PURPOSE: The conventional management of postpneumonectomy and postlobectomy empyema necessitates an open window, wound packing, frequent wound debridement and prolonged hospitalization. We studied the feasibility of outpatient therapy of these patients using the Vacuum Assisted Closure (VAC)Therapy System.
METHODS: From 9/05 to 3/08 6 patients with postlobectomy and postpneumonectomy empyema with or without a bronchopleural fistula underwent outpatient therapy using a VAC system. After exploration, debridement, and closure of the bronchial fistula, a VAC System was applied with a portable suction device set at 75 mm Hg. The patient was discharged and returned for weekly debridement under anesthesia and VAC replacement.Once the pleural space was clean enough, the bronchial stump was closed with 000 PDS, the residual space was obliterated, and the wound was closed over suction catheters.
RESULTS: There were 5 men and 1 women. Mean age: 55.5 ( range 23–72). 4 Postlobectomy and 2 Postpneumonectomy empyema. 4/6 (67%) had a bronchial fistula. 5/6 (83%) had surgery for cancer. 4/5 (80%) patients had received induction therapy. Mean time from VAC placement to closure was 63.1 days with an average of 9 VAC changes. All wounds were closed with an omental flap and rectus abadominus and serratus anterior muscles. At a mean followup of 13 months there have been no failures.
CONCLUSION: Although further experience is necessary, out patient therapy using a VAC system is feasible in the postpneumonectomy and postlobectomy empyema patient.
CLINICAL IMPLICATIONS: The strategy may significantly decrease the morbidity and the prolonged hospitalization which has been associated with the care of patients with postpneumonectomy and postlobectomy empyema.

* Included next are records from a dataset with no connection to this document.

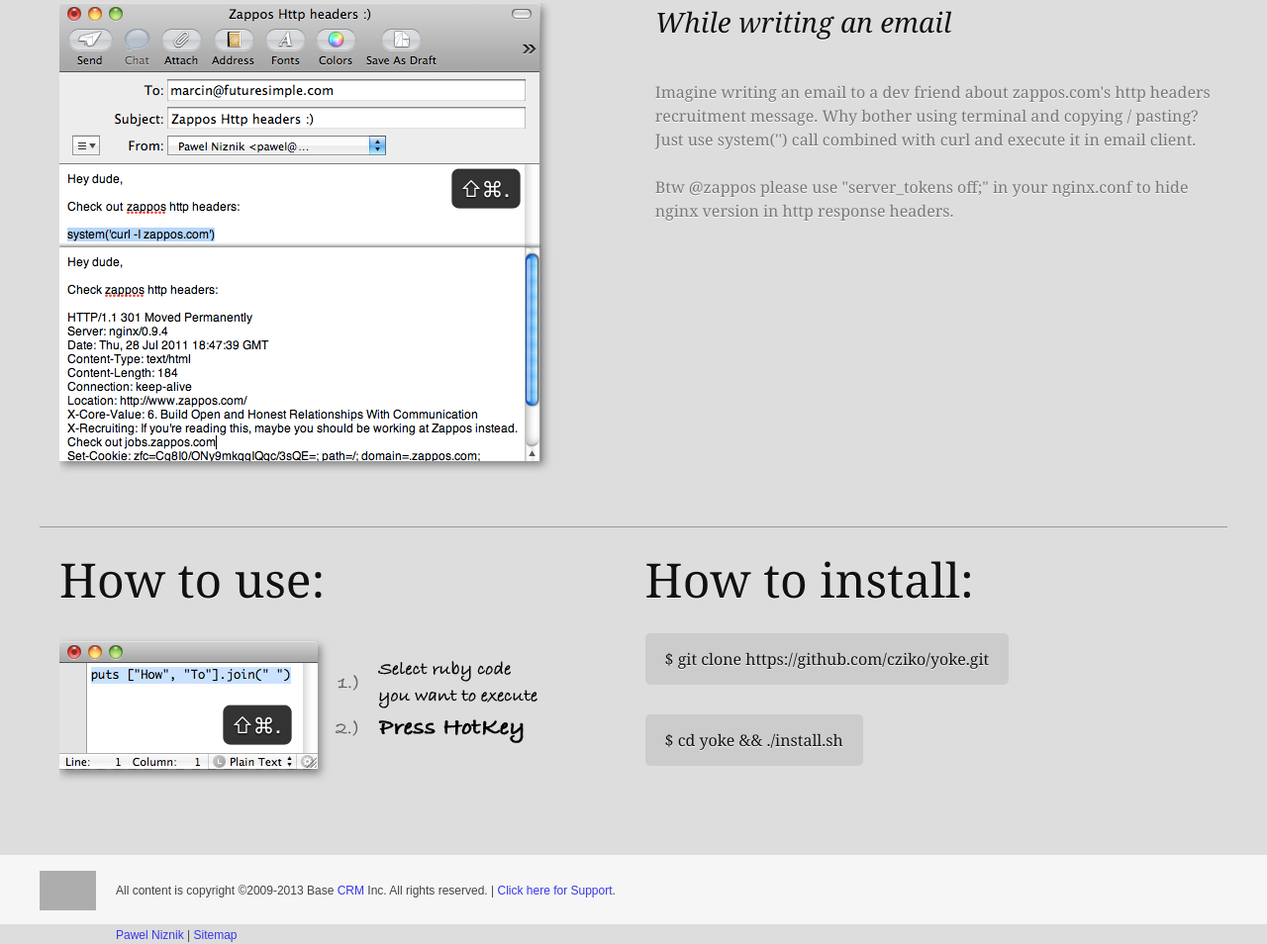
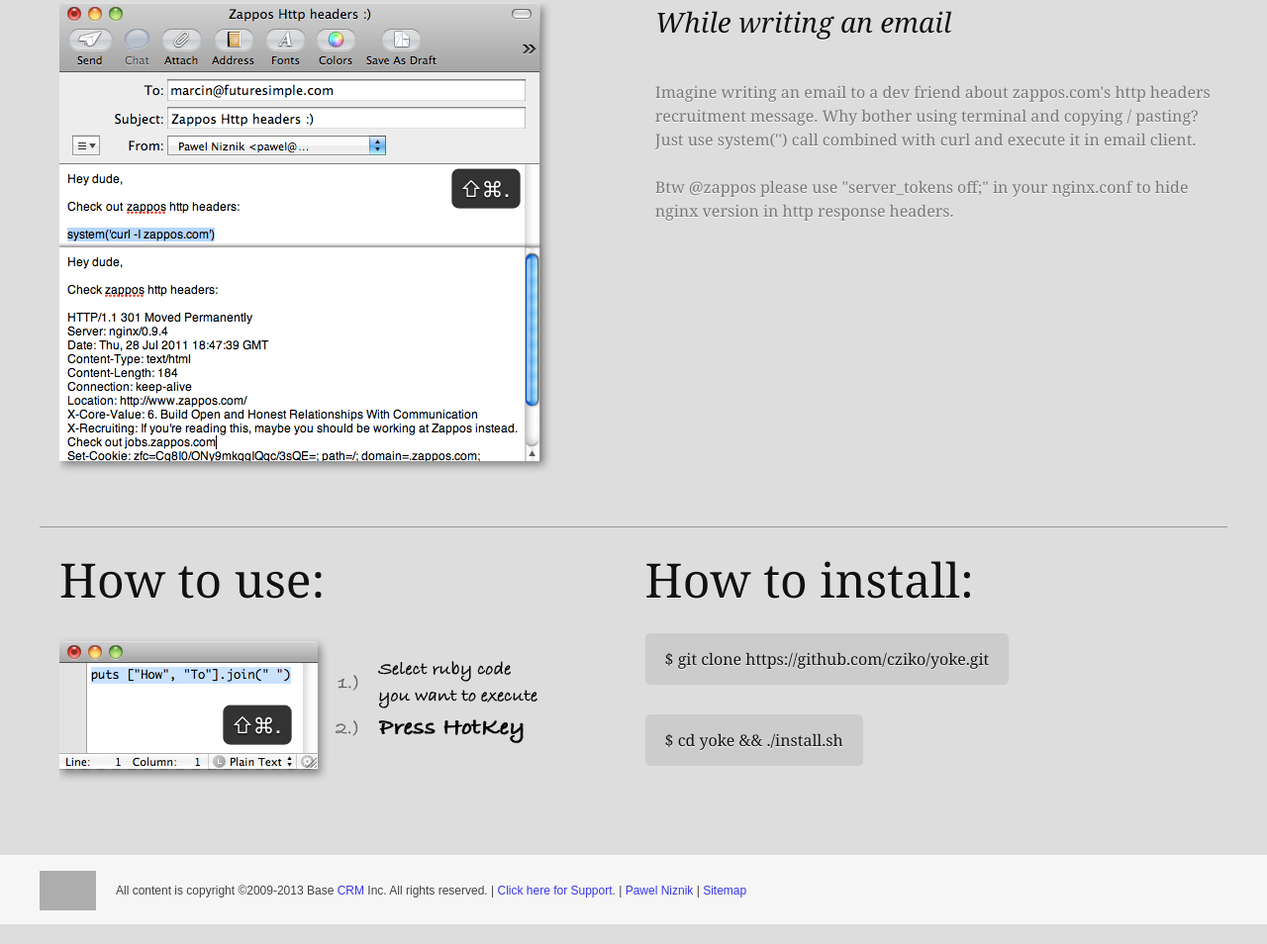
Before and after one commit to cziko/yoke, a plain HTML site: page index.html in a window 1280 px wide. Shown: the part 1472-2426 px from the top of the page at 99% size. Drawn offline with nearby package versions, Linux system fonts and the light colour scheme; grey boxes are pictures that could not be loaded.

Commit message:
Update index.html

```diff
--- a/index.html
+++ b/index.html
@@ -108,10 +108,7 @@
       <img src="http://futuresimple.com/images/small-logo.png" width="57" height="40" alt="Small Logo">
     </div>
     <p>
-      All content is copyright ©2009-2013 Base <a href="https://getbase.com" alt="CRM.">CRM</a> Inc. All rights reserved. | <a href="https://github.com/cziko/yoke/issues">Click here for Support</a>.
-    </p>
-    <p>
-      <a href="http://about.me/niznikpawel">Pawel Niznik</a> | <a href="sitemap.html">Sitemap</a>
+      All content is copyright ©2009-2013 Base <a href="https://getbase.com" alt="CRM.">CRM</a> Inc. All rights reserved. | <a href="https://github.com/cziko/yoke/issues">Click here for Support</a>. | <a href="http://about.me/niznikpawel">Pawel Niznik</a> | <a href="sitemap.html">Sitemap</a>
     </p>
     <div class="clear"></div>
   </div>
```
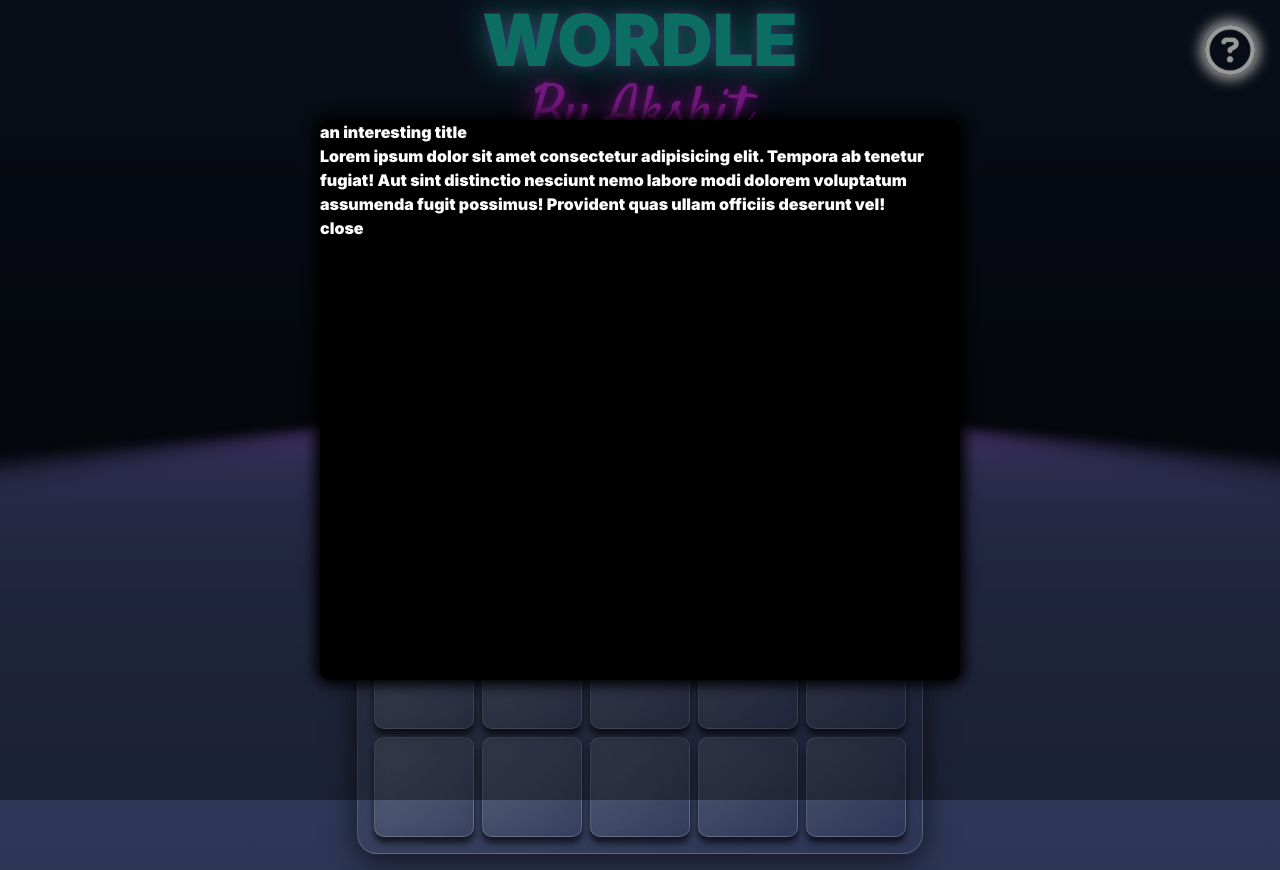
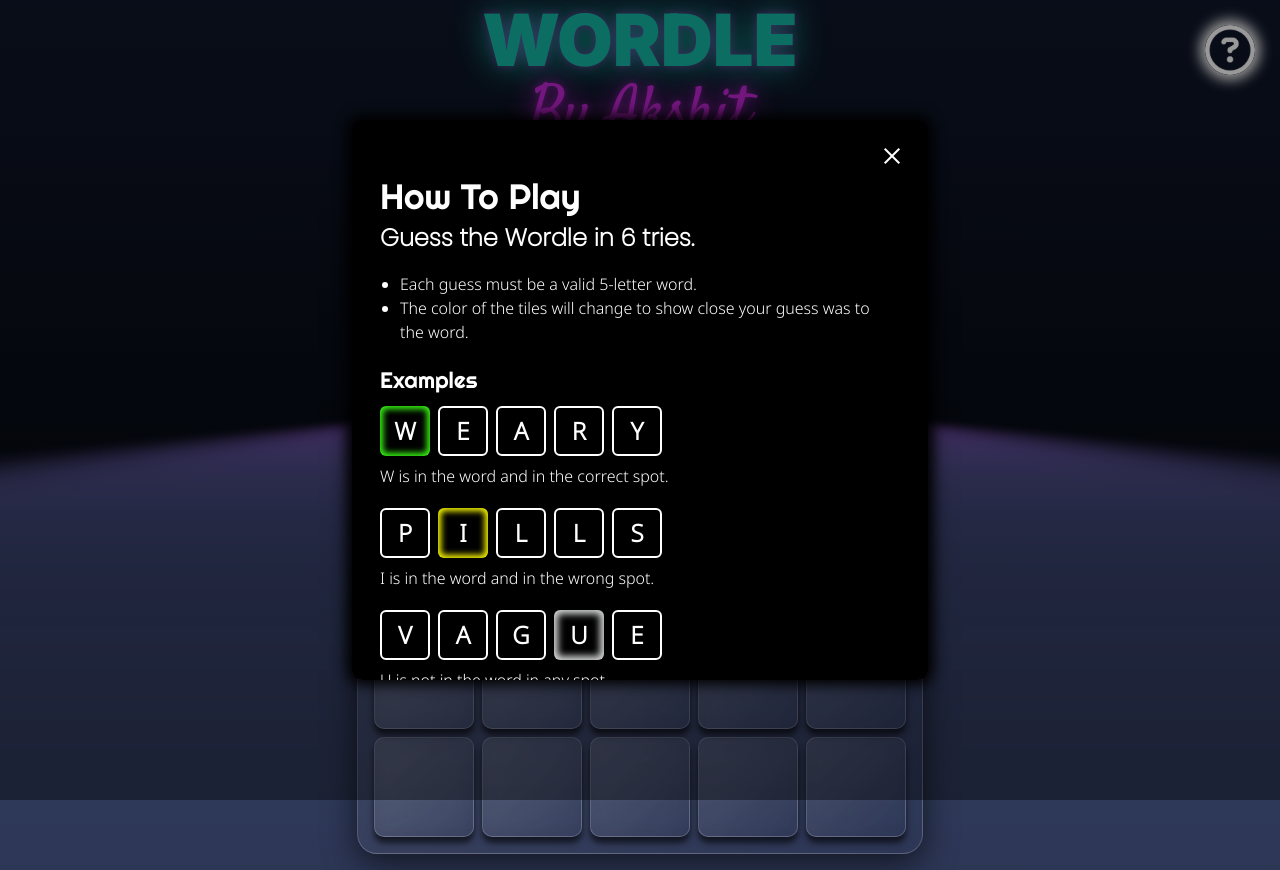
Before and after one commit to akshitbtw/wordle, a website built with Vite: page index.html in a window 1280 px wide. Both pictures are taken after a click on the button 1230 px from the left and 37 px from the top of the page. Built offline with nearby package versions, Linux system fonts and the light colour scheme.

Commit message:
modal created, animation pending

```diff
--- a/index.html
+++ b/index.html
@@ -10,7 +10,9 @@
   <title>Wordle</title>
   <link rel="preconnect" href="https://fonts.googleapis.com" />
   <link rel="preconnect" href="https://fonts.gstatic.com" crossorigin />
-  <link href="https://fonts.googleapis.com/css2?family=Inter:wght@900&family=Satisfy&display=swap" rel="stylesheet" />
+  <link
+    href="https://fonts.googleapis.com/css2?family=Noto+Sans:wght@300&family=Arvo:wght@700&family=Poppins:wght@200&family=Righteous&family=Inter:wght@900&family=Satisfy&display=swap"
+    rel="stylesheet" />
   <link href="/dist/output.css" rel="stylesheet">
 </head>
 <!-- bg-[#121213] -->
@@ -79,7 +81,7 @@
     }
 
     .modal {
-      width: 50%;
+      width: 45%;
       height: 70%;
       background-color: black;
       color: white;
@@ -91,10 +93,47 @@
       background-color: black;
       opacity: .4;
     }
+
+    .heading {
+      font-family: 'Righteous', cursive;
+      font-size: 2.2rem;
+      line-height: 2.5rem;
+    }
+
+    .subHeading {
+      font-family: 'Poppins', sans-serif;
+      font-size: 1.5rem;
+    }
+
+    .normalText {
+      font-family: 'Noto Sans', sans-serif;
+    }
+
+    .exampleH {
+      font-family: 'Righteous', cursive;
+      font-size: 1.4rem;
+    }
+
+    .modal-grid-container *{
+      font-family: 'Noto Sans', sans-serif;
+      border-radius: 0.375rem;
+    }
+    .modal-grid-container #b1{
+      border: #39FF14;
+      box-shadow: 0px 0px 6px 3px #39FF14 inset;
+    }
+    .modal-grid-container #b2{
+      border: #FFFF00;
+      box-shadow: 0px 0px 6px 3px #FFFF00 inset;
+    }.modal-grid-container #b3{
+      border: #D5D6D7;
+      box-shadow: 0px 0px 7px 4px #D5D6D7 inset;
+    }
+
   </style>
   <div id="icon">
     <button class="openBtn" type="submit">
-      <img src="./public/circle-question-regular.png" alt="howtoplaypng" />
+      <img src="./circle-question-regular.png" alt="howtoplaypng" />
     </button>
   </div>
   <main
@@ -112,8 +151,7 @@
     <div class="grid-container grid gap-2 grid-cols-[100px_100px_100px_100px_100px] grid-rows-[100px_100px_100px_100px_100px_100px] p-4 m-4
 
       [&>*]:flex [&>*]:items-center [&>*]:justify-center
-      [&>*]:shadow-[0px_0px_3px_2.5px_inset] [&>*]:shadow-sky-100
-      [&>*]:text-5xl [&>*]:text-sky-50 [&>*]:border-2 [&>*]:border-gray-400  [&>*]:rounded-lg">
+      [&>*]:text-5xl [&>*]:text-sky-50 [&>*]:rounded-lg">
       <div></div>
       <div></div>
       <div></div>
@@ -149,11 +187,61 @@
   </main>
 
   <dialog class="modal">
-    <h2>an interesting title</h2>
-    <p>Lorem ipsum dolor sit amet consectetur adipisicing elit. Tempora ab tenetur fugiat! Aut sint distinctio nesciunt
-      nemo labore modi dolorem voluptatum assumenda fugit possimus! Provident quas ullam officiis deserunt vel!</p>
-    <button class="closeBtn">close</button>
+    <div class="flex flex-col p-7">
+      <button class="closeBtn self-end text-black">
+        <img class="w-4" src="./cross.png" alt="close" />
+      </button>
+      <h1 class="heading pt-3">How To Play</h1>
+      <h2 class="subHeading font-semibold pt-1">Guess the Wordle in 6 tries.</h2>
+      <ul style="list-style-type: disc;" class="normalText p-4 pl-5 text-base">
+        <li>Each guess must be a valid 5-letter word.</li>
+        <li>The color of the tiles will change to show close your guess was to the word.</li>
+      </ul>
+      <h3 class="exampleH pt-1">Examples</h3>
+      <div
+        class="modal-grid-container font-bold grid grid-cols-[50px_50px_50px_50px_50px] mt-2 gap-2 grid-rows-[50px] [&>*]:flex [&>*]:items-center [&>*]:justify-center text-2xl [&>*]:border-white [&>*]:border-2">
+        <div id="b1">W</div>
+        <div>E</div>
+        <div>A</div>
+        <div>R</div>
+        <div>Y</div>
+      </div>
+      <h3 class="normalText text-base pt-2">
+        <bold>W</bold> is in the word and in the correct spot.
+      </h3>
+
+      <div
+        class="modal-grid-container font-bold grid grid-cols-[50px_50px_50px_50px_50px] mt-5 gap-2 grid-rows-[50px] [&>*]:flex [&>*]:items-center [&>*]:justify-center text-2xl [&>*]:border-white [&>*]:border-2">
+        <div>P</div>
+        <div id="b2">I</div>
+        <div>L</div>
+        <div>L</div>
+        <div>S</div>
+      </div>
+      <h3 class="normalText text-base pt-2">
+        <bold>I</bold> is in the word and in the wrong spot.
+      </h3>
+
+      <div
+        class="modal-grid-container font-bold grid grid-cols-[50px_50px_50px_50px_50px] mt-5 gap-2 grid-rows-[50px] [&>*]:flex [&>*]:items-center [&>*]:justify-center text-2xl [&>*]:border-white [&>*]:border-2">
+        <div>V</div>
+        <div>A</div>
+        <div>G</div>
+        <div id="b3">U</div>
+        <div>E</div>
+      </div>
+      <h3 class="normalText text-base pt-2">
+        <bold>U</bold> is not in the word in any spot.
+      </h3>
+
+    </div>
   </dialog>
+  <!-- <dialog class="modal">
+    <div class="grid">
+      <button class="closeBtn">close</button>
+
+    </div>
+  </dialog> -->
 
 </body>
 <script type="module" src="/main.js"></script>
```
Also changed, not shown: public/cross.png (added).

DISCLOSURE: Barbara Tempesta, No Financial Disclosure Information; No Product/Research Disclosure Information